• [PROBLEM REQUIREMENTS]: Should a line in the entries below contain "urls", return that line.
[Start of Attachment]
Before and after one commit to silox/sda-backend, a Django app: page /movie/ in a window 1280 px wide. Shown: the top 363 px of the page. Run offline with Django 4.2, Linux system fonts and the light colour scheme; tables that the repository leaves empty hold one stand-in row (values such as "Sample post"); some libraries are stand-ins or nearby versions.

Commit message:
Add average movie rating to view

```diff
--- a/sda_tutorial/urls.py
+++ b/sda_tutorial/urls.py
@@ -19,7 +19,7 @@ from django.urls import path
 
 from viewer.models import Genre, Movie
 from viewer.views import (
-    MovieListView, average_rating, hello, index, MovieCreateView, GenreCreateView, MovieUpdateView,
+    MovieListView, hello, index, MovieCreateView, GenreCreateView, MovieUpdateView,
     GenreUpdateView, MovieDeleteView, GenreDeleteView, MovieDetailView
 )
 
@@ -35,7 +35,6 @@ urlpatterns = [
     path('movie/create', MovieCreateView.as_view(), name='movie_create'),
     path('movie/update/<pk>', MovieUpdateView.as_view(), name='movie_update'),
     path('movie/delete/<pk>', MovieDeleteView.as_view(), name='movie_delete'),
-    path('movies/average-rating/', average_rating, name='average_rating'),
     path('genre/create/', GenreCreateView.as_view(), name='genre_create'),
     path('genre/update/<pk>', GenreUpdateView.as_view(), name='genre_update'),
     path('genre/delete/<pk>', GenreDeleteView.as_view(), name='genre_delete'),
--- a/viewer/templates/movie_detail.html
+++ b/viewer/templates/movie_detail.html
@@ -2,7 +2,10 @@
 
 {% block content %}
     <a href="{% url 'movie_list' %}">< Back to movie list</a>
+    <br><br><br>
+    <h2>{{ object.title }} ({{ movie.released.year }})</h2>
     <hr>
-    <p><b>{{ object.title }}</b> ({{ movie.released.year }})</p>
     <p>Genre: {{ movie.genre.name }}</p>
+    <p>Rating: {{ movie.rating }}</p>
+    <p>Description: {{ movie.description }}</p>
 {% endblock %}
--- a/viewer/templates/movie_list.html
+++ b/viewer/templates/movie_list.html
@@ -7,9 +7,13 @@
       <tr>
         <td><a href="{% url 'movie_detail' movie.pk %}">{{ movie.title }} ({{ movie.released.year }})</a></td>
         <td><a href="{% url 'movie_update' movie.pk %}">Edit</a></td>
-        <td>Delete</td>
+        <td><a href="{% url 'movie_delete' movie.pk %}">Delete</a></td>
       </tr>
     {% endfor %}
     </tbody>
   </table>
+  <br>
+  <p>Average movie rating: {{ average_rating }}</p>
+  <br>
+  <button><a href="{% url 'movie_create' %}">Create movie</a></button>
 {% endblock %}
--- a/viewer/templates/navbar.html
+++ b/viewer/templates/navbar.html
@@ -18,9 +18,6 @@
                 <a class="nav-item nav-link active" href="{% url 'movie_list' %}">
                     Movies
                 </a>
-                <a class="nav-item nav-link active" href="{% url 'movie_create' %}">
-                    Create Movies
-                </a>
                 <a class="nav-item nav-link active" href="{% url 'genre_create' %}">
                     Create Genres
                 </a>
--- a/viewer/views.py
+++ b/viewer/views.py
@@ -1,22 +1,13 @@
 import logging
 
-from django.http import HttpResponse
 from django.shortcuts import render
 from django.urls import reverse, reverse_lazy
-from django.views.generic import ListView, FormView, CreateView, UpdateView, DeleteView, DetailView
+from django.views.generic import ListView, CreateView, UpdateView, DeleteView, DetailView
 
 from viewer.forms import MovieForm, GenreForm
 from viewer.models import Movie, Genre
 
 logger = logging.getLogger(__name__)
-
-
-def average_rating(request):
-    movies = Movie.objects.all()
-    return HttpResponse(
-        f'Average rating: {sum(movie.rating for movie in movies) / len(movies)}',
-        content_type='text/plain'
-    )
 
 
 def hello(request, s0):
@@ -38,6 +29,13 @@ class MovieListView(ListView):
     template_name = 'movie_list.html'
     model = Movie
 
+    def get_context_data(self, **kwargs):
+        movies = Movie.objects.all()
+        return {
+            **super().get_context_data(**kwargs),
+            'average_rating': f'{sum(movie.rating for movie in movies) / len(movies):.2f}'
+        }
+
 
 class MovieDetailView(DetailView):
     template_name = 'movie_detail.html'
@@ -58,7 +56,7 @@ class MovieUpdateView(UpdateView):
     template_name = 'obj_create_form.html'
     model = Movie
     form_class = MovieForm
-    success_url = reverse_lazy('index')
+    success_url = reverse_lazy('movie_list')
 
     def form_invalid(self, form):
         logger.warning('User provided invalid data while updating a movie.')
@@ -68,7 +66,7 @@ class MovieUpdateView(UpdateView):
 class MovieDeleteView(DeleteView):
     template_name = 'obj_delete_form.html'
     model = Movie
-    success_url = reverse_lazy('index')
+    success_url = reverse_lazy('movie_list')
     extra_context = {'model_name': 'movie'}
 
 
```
[End of Attachment]
• [EXERCISE RESPONSE]:
--- a/sda_tutorial/urls.py
+++ b/sda_tutorial/urls.py
@@ -19,7 +19,7 @@ from django.urls import path
 from django.urls import reverse, reverse_lazy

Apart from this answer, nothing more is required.